Your assignment: Copy each line that contains the string "border", taking them from the material.

Excerpted records:
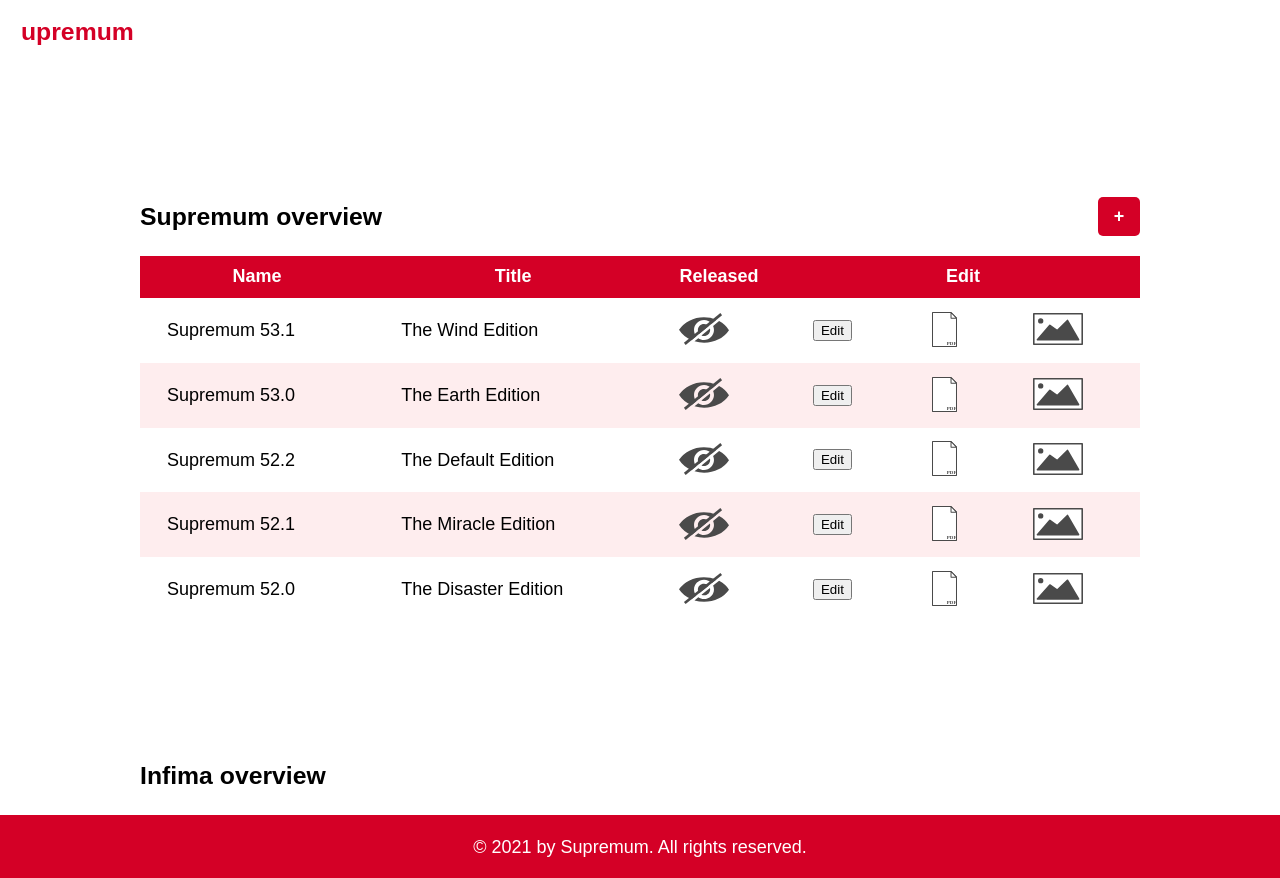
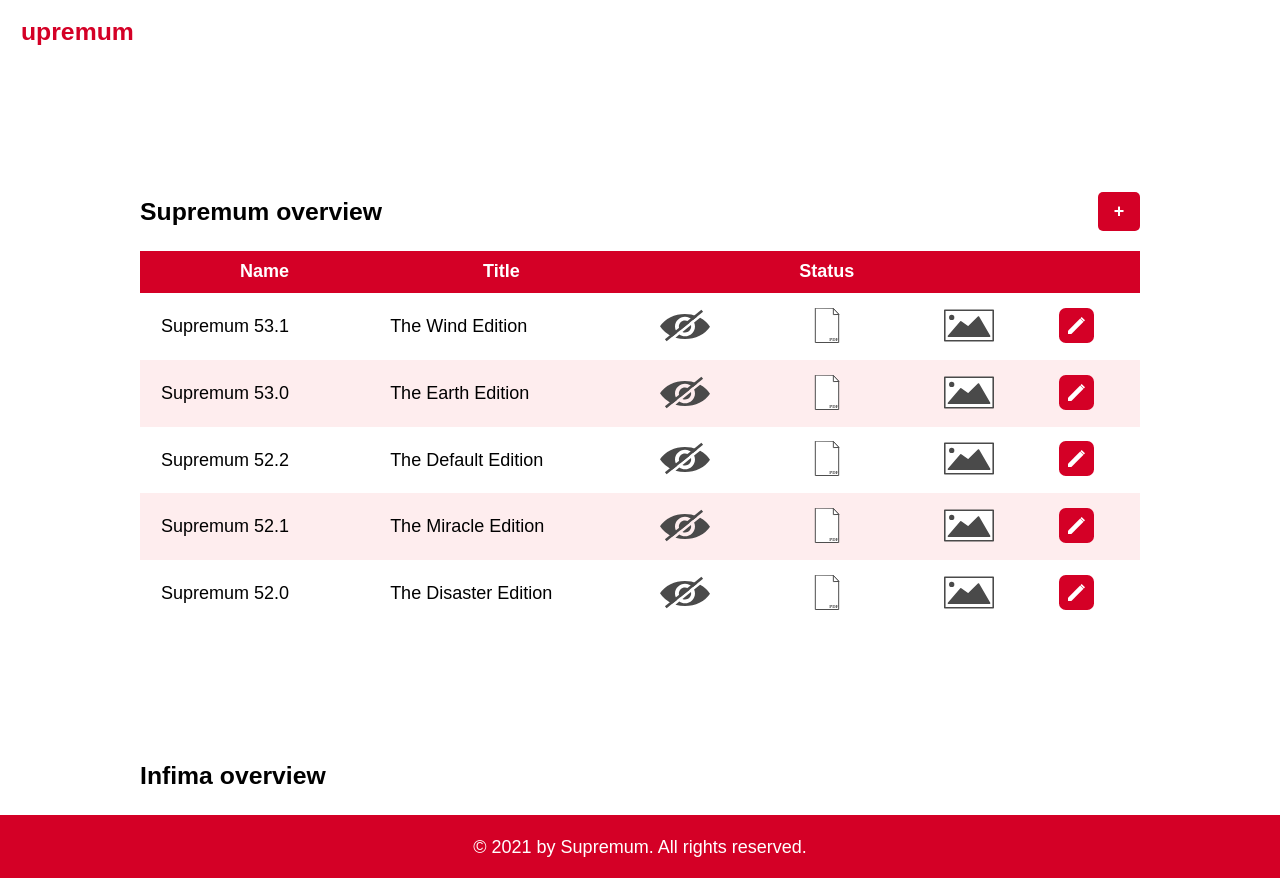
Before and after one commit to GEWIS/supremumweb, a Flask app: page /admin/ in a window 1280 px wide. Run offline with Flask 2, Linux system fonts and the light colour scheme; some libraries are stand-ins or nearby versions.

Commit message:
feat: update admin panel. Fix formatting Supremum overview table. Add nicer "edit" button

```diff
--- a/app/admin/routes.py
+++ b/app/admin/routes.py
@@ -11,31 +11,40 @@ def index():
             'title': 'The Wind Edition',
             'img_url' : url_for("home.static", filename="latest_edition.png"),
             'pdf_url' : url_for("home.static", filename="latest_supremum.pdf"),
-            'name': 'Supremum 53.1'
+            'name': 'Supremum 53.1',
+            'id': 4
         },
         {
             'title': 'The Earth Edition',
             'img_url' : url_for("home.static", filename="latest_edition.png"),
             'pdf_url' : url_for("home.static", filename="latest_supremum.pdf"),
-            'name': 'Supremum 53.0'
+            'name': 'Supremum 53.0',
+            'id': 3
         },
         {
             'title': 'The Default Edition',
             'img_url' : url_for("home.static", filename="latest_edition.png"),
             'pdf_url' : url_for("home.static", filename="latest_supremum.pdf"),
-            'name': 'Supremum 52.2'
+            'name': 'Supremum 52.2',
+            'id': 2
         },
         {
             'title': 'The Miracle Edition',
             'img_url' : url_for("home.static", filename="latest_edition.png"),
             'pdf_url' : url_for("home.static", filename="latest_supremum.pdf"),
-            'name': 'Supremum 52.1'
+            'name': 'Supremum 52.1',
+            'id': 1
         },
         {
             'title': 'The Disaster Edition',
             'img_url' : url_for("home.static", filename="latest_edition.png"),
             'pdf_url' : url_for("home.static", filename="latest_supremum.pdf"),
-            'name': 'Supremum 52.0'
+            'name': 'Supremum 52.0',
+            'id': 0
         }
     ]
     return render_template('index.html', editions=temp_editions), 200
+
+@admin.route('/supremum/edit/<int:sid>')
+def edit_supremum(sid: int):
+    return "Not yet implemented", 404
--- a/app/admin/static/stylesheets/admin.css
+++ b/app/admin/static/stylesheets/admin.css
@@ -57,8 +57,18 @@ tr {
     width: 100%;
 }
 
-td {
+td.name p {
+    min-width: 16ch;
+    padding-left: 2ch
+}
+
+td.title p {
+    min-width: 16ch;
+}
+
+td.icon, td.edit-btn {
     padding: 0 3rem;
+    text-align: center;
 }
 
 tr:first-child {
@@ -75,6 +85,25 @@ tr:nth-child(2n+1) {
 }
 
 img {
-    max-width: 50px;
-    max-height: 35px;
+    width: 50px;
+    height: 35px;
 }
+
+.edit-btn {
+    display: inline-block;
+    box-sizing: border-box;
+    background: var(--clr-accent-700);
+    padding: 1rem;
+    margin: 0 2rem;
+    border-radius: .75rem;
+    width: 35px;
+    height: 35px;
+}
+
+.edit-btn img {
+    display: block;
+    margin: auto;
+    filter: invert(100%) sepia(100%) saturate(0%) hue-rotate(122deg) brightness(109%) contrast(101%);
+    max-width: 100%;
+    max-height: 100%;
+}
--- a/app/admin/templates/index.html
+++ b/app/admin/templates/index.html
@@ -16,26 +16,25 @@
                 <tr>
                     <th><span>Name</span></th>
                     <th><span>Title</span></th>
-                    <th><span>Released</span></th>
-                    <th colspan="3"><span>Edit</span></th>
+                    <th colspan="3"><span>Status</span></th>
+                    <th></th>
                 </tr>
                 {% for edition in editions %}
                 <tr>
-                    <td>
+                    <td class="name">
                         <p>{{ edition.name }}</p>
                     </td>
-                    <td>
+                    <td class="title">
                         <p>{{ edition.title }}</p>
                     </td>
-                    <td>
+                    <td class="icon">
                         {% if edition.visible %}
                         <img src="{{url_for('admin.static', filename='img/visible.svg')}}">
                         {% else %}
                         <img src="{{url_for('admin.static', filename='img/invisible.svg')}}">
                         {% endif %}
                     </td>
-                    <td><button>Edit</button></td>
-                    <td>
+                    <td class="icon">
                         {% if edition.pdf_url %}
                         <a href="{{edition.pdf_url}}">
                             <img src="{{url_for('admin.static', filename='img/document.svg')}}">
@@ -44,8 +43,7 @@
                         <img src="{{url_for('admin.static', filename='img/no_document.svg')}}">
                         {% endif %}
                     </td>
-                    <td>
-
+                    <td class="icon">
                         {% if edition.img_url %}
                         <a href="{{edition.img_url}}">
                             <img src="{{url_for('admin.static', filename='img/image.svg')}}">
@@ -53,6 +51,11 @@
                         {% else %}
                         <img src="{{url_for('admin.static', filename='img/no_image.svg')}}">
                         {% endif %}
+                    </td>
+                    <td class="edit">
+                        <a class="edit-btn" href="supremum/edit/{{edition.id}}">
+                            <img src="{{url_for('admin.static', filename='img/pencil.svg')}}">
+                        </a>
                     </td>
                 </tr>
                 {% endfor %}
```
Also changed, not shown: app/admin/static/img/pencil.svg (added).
--
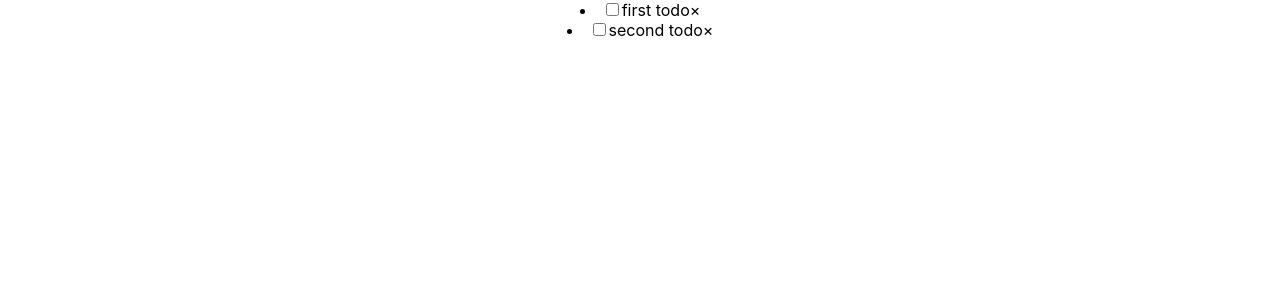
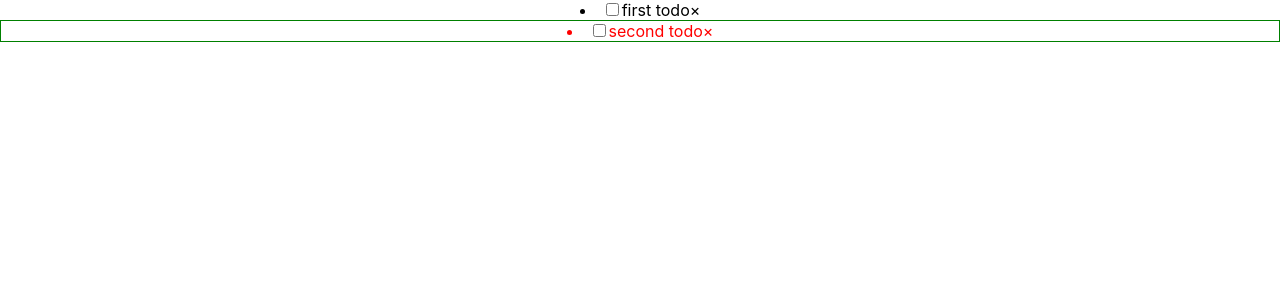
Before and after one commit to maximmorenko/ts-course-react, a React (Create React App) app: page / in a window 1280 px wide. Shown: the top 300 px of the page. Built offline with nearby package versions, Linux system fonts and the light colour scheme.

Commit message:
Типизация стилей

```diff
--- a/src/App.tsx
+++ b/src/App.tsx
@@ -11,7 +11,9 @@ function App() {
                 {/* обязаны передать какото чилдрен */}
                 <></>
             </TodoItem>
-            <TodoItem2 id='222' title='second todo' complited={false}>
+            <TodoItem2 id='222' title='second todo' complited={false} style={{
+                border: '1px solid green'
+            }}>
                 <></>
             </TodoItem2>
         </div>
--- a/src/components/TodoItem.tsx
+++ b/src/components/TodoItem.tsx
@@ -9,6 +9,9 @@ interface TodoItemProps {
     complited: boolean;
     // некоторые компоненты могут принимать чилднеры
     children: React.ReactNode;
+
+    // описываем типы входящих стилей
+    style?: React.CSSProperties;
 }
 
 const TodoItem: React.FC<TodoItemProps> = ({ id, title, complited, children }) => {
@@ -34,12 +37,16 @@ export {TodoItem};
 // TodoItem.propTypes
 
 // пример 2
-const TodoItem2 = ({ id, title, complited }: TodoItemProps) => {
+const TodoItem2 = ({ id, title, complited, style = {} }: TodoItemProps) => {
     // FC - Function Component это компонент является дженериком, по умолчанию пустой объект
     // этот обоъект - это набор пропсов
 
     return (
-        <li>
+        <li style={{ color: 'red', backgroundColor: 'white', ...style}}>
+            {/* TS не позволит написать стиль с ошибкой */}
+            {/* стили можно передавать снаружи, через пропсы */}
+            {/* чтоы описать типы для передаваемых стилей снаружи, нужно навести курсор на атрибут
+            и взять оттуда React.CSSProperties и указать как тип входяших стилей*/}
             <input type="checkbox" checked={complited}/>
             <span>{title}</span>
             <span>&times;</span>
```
---
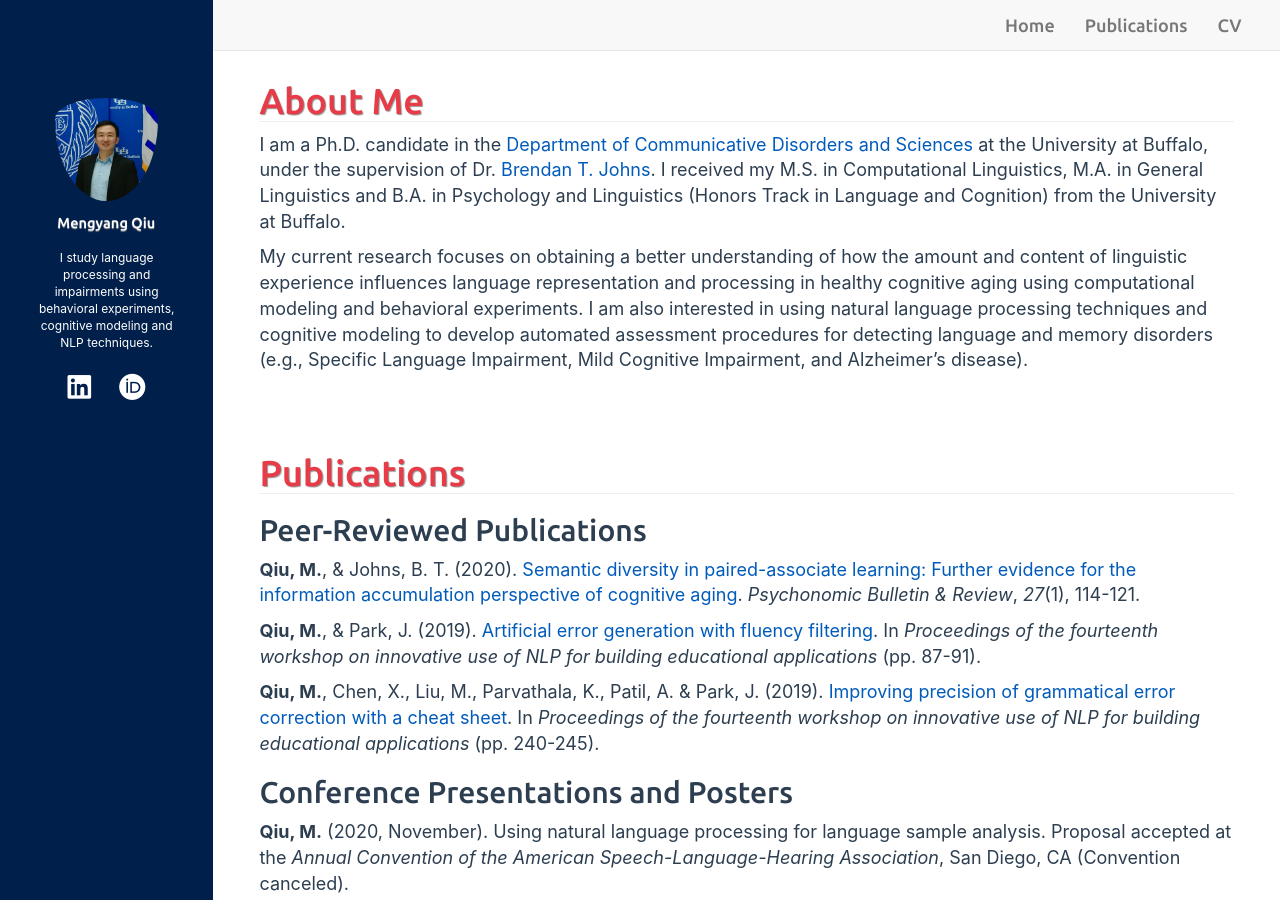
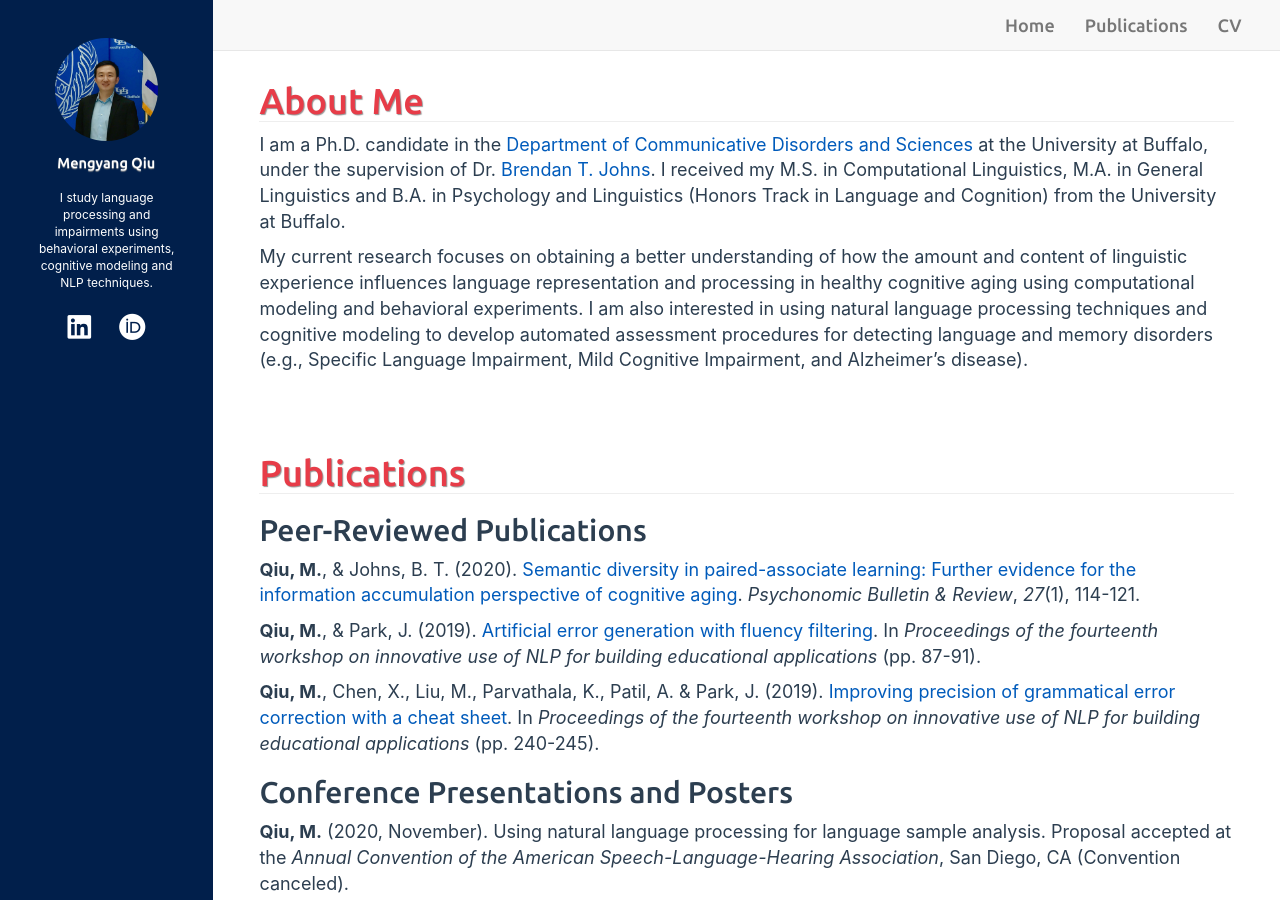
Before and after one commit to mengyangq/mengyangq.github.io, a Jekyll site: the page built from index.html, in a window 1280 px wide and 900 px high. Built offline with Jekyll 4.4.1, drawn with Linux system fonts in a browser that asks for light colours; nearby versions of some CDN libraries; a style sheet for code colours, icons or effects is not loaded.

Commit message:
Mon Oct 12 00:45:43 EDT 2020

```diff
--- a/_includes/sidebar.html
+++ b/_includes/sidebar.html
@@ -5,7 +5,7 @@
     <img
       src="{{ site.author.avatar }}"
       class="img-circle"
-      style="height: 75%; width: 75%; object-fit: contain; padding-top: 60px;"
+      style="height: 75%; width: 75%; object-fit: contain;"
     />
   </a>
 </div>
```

Solved problem:
+    box-sizing: border-box;
+    border-radius: .75rem;
+                border: '1px solid green'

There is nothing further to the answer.